> PROBLEM REQUIREMENTS:
Copy every entry below, exactly and in full.

> RECORDS FOR PROCESSING:
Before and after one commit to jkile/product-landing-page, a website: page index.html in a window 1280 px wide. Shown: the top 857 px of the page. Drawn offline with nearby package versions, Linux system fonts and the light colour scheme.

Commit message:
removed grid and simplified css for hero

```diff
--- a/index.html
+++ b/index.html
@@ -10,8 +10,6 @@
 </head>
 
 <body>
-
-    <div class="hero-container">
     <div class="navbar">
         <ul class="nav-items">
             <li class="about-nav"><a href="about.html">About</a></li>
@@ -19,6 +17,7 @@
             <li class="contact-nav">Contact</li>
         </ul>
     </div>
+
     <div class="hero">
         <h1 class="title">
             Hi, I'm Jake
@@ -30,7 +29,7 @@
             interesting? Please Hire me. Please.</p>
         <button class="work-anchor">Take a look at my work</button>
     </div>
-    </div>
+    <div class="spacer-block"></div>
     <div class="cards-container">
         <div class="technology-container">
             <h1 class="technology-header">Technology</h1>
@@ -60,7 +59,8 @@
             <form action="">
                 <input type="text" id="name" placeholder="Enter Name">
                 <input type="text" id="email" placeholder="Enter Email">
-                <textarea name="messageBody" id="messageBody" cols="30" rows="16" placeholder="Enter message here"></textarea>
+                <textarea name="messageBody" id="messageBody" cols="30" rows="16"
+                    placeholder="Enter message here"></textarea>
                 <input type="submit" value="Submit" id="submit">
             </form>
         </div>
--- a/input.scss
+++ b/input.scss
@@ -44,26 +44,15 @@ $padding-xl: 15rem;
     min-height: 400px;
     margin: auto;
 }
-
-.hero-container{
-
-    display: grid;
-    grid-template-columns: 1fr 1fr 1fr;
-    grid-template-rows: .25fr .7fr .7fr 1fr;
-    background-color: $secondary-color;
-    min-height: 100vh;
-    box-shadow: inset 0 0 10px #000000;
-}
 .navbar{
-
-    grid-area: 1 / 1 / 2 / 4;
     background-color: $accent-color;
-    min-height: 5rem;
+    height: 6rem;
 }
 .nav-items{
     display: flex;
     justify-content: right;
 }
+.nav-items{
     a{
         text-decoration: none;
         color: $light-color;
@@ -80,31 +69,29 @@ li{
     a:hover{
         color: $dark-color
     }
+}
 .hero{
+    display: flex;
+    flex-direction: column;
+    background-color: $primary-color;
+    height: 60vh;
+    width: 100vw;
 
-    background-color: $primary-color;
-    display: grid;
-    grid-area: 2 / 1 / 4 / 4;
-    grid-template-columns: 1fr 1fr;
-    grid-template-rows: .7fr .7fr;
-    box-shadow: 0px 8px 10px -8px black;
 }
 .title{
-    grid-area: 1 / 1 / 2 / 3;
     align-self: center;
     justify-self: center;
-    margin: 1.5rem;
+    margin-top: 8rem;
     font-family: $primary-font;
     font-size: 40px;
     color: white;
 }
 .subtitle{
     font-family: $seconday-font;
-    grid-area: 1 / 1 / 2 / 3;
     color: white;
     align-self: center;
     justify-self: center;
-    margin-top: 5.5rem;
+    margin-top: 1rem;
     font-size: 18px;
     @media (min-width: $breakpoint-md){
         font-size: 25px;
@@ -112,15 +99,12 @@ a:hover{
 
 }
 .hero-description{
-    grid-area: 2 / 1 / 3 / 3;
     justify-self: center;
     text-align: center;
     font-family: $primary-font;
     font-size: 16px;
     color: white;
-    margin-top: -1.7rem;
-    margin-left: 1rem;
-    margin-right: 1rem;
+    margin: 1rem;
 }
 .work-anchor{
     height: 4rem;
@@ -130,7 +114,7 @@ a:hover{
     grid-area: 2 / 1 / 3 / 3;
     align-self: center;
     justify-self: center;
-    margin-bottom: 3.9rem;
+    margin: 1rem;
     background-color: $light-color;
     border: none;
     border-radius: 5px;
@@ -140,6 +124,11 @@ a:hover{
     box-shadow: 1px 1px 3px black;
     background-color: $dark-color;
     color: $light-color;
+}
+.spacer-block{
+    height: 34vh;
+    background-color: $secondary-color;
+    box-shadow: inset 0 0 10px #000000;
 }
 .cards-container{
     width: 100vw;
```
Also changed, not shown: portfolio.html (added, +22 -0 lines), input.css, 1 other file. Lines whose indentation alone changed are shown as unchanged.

> RESPONSE TO THE EXERCISE:
Before and after one commit to jkile/product-landing-page, a website: page index.html in a window 1280 px wide. Shown: the top 857 px of the page. Drawn offline with nearby package versions, Linux system fonts and the light colour scheme.

Commit message:
removed grid and simplified css for hero

```diff
--- a/index.html
+++ b/index.html
@@ -10,8 +10,6 @@
 </head>
 
 <body>
-
-    <div class="hero-container">
     <div class="navbar">
         <ul class="nav-items">
             <li class="about-nav"><a href="about.html">About</a></li>
@@ -19,6 +17,7 @@
             <li class="contact-nav">Contact</li>
         </ul>
     </div>
+
     <div class="hero">
         <h1 class="title">
             Hi, I'm Jake
@@ -30,7 +29,7 @@
             interesting? Please Hire me. Please.</p>
         <button class="work-anchor">Take a look at my work</button>
     </div>
-    </div>
+    <div class="spacer-block"></div>
     <div class="cards-container">
         <div class="technology-container">
             <h1 class="technology-header">Technology</h1>
@@ -60,7 +59,8 @@
             <form action="">
                 <input type="text" id="name" placeholder="Enter Name">
                 <input type="text" id="email" placeholder="Enter Email">
-                <textarea name="messageBody" id="messageBody" cols="30" rows="16" placeholder="Enter message here"></textarea>
+                <textarea name="messageBody" id="messageBody" cols="30" rows="16"
+                    placeholder="Enter message here"></textarea>
                 <input type="submit" value="Submit" id="submit">
             </form>
         </div>
--- a/input.scss
+++ b/input.scss
@@ -44,26 +44,15 @@ $padding-xl: 15rem;
     min-height: 400px;
     margin: auto;
 }
-
-.hero-container{
-
-    display: grid;
-    grid-template-columns: 1fr 1fr 1fr;
-    grid-template-rows: .25fr .7fr .7fr 1fr;
-    background-color: $secondary-color;
-    min-height: 100vh;
-    box-shadow: inset 0 0 10px #000000;
-}
 .navbar{
-
-    grid-area: 1 / 1 / 2 / 4;
     background-color: $accent-color;
-    min-height: 5rem;
+    height: 6rem;
 }
 .nav-items{
     display: flex;
     justify-content: right;
 }
+.nav-items{
     a{
         text-decoration: none;
         color: $light-color;
@@ -80,31 +69,29 @@ li{
     a:hover{
         color: $dark-color
     }
+}
 .hero{
+    display: flex;
+    flex-direction: column;
+    background-color: $primary-color;
+    height: 60vh;
+    width: 100vw;
 
-    background-color: $primary-color;
-    display: grid;
-    grid-area: 2 / 1 / 4 / 4;
-    grid-template-columns: 1fr 1fr;
-    grid-template-rows: .7fr .7fr;
-    box-shadow: 0px 8px 10px -8px black;
 }
 .title{
-    grid-area: 1 / 1 / 2 / 3;
     align-self: center;
     justify-self: center;
-    margin: 1.5rem;
+    margin-top: 8rem;
     font-family: $primary-font;
     font-size: 40px;
     color: white;
 }
 .subtitle{
     font-family: $seconday-font;
-    grid-area: 1 / 1 / 2 / 3;
     color: white;
     align-self: center;
     justify-self: center;
-    margin-top: 5.5rem;
+    margin-top: 1rem;
     font-size: 18px;
     @media (min-width: $breakpoint-md){
         font-size: 25px;
@@ -112,15 +99,12 @@ a:hover{
 
 }
 .hero-description{
-    grid-area: 2 / 1 / 3 / 3;
     justify-self: center;
     text-align: center;
     font-family: $primary-font;
     font-size: 16px;
     color: white;
-    margin-top: -1.7rem;
-    margin-left: 1rem;
-    margin-right: 1rem;
+    margin: 1rem;
 }
 .work-anchor{
     height: 4rem;
@@ -130,7 +114,7 @@ a:hover{
     grid-area: 2 / 1 / 3 / 3;
     align-self: center;
     justify-self: center;
-    margin-bottom: 3.9rem;
+    margin: 1rem;
     background-color: $light-color;
     border: none;
     border-radius: 5px;
@@ -140,6 +124,11 @@ a:hover{
     box-shadow: 1px 1px 3px black;
     background-color: $dark-color;
     color: $light-color;
+}
+.spacer-block{
+    height: 34vh;
+    background-color: $secondary-color;
+    box-shadow: inset 0 0 10px #000000;
 }
 .cards-container{
     width: 100vw;
```
Also changed, not shown: portfolio.html (added, +22 -0 lines), input.css, 1 other file. Lines whose indentation alone changed are shown as unchanged.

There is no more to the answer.